§ **Work instructions**:
Below are the records; copy every line in them that holds the string "render".

Dataset items:
___

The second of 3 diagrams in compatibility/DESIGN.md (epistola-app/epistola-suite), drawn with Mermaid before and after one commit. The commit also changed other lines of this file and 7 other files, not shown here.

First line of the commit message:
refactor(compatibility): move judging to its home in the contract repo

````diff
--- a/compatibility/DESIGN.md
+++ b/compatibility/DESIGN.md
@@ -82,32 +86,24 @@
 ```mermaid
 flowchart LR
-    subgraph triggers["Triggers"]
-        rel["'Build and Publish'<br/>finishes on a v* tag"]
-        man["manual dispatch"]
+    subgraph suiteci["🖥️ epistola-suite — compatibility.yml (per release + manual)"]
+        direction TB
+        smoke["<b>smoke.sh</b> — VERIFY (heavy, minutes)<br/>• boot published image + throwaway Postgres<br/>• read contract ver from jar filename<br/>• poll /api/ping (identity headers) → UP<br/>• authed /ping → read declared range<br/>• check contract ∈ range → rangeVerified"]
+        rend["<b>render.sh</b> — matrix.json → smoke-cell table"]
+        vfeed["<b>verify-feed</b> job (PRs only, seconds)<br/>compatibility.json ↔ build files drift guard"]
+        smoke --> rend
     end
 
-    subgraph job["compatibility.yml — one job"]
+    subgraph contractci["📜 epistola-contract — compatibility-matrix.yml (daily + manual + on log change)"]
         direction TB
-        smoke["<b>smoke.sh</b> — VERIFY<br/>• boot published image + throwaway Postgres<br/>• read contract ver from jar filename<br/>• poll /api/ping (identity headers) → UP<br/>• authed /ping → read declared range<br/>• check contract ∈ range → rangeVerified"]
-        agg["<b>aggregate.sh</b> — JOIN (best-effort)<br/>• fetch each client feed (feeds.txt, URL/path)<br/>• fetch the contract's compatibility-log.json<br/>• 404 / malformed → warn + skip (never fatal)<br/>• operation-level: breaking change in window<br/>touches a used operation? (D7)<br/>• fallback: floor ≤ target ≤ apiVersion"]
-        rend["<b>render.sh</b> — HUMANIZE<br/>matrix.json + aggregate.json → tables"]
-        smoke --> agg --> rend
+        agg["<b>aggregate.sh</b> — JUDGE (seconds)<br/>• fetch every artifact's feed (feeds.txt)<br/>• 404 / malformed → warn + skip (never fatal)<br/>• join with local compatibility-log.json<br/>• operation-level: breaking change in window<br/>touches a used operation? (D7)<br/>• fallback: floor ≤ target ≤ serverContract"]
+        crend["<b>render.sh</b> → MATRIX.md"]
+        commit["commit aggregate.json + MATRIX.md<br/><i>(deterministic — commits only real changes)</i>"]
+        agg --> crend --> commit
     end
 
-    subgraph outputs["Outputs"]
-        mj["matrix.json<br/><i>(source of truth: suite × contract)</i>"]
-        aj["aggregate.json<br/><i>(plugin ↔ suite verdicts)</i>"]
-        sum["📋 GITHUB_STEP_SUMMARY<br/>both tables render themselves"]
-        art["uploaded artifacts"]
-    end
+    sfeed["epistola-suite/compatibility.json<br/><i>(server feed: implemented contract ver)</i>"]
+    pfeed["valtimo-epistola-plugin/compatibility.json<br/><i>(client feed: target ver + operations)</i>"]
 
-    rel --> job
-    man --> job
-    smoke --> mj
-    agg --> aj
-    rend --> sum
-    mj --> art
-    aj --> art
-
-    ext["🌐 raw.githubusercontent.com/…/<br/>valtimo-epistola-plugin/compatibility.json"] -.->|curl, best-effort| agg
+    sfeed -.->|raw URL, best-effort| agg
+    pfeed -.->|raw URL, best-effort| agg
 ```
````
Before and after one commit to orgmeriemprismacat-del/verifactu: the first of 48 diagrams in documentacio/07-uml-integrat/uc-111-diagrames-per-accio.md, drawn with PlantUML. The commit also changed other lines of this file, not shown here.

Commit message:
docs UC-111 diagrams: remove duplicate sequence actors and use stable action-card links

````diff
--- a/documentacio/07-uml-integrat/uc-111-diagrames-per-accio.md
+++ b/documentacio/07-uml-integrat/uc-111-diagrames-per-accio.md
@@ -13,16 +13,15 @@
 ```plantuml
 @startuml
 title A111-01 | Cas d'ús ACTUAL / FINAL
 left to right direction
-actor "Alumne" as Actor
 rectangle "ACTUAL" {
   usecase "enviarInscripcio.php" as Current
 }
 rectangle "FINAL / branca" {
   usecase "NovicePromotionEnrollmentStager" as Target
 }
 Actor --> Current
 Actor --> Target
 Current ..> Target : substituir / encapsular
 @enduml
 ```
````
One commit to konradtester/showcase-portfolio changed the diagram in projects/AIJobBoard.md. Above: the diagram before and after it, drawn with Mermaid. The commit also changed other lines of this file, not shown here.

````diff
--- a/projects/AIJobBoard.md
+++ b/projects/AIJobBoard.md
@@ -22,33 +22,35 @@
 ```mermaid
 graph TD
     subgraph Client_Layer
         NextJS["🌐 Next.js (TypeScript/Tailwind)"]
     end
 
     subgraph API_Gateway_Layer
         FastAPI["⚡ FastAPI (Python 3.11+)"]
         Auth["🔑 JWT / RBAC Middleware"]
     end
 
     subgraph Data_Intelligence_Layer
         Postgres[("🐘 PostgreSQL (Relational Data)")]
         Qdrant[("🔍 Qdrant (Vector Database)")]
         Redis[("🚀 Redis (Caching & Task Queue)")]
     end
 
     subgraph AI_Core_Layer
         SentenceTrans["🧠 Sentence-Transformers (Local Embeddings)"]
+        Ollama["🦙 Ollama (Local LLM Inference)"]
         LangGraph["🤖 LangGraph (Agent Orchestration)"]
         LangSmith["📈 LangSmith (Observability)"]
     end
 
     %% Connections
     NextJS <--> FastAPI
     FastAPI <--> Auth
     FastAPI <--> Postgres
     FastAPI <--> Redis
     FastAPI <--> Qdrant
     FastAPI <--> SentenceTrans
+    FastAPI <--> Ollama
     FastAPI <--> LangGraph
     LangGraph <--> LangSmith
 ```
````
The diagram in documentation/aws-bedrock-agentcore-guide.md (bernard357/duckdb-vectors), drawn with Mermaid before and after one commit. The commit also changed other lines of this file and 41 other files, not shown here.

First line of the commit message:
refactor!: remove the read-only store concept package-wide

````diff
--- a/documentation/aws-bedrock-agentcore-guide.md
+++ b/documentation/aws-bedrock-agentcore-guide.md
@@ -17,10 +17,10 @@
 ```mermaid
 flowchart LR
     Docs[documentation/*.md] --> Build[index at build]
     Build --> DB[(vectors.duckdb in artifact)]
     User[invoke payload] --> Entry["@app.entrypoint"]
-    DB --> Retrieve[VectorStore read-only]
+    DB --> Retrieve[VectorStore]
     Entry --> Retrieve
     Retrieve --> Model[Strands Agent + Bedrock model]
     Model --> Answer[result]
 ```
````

___

§ **Finished task**:
+        rend["<b>render.sh</b> — matrix.json → smoke-cell table"]
-        rend["<b>render.sh</b> — HUMANIZE<br/>matrix.json + aggregate.json → tables"]
+        crend["<b>render.sh</b> → MATRIX.md"]
-        sum["📋 GITHUB_STEP_SUMMARY<br/>both tables render themselves"]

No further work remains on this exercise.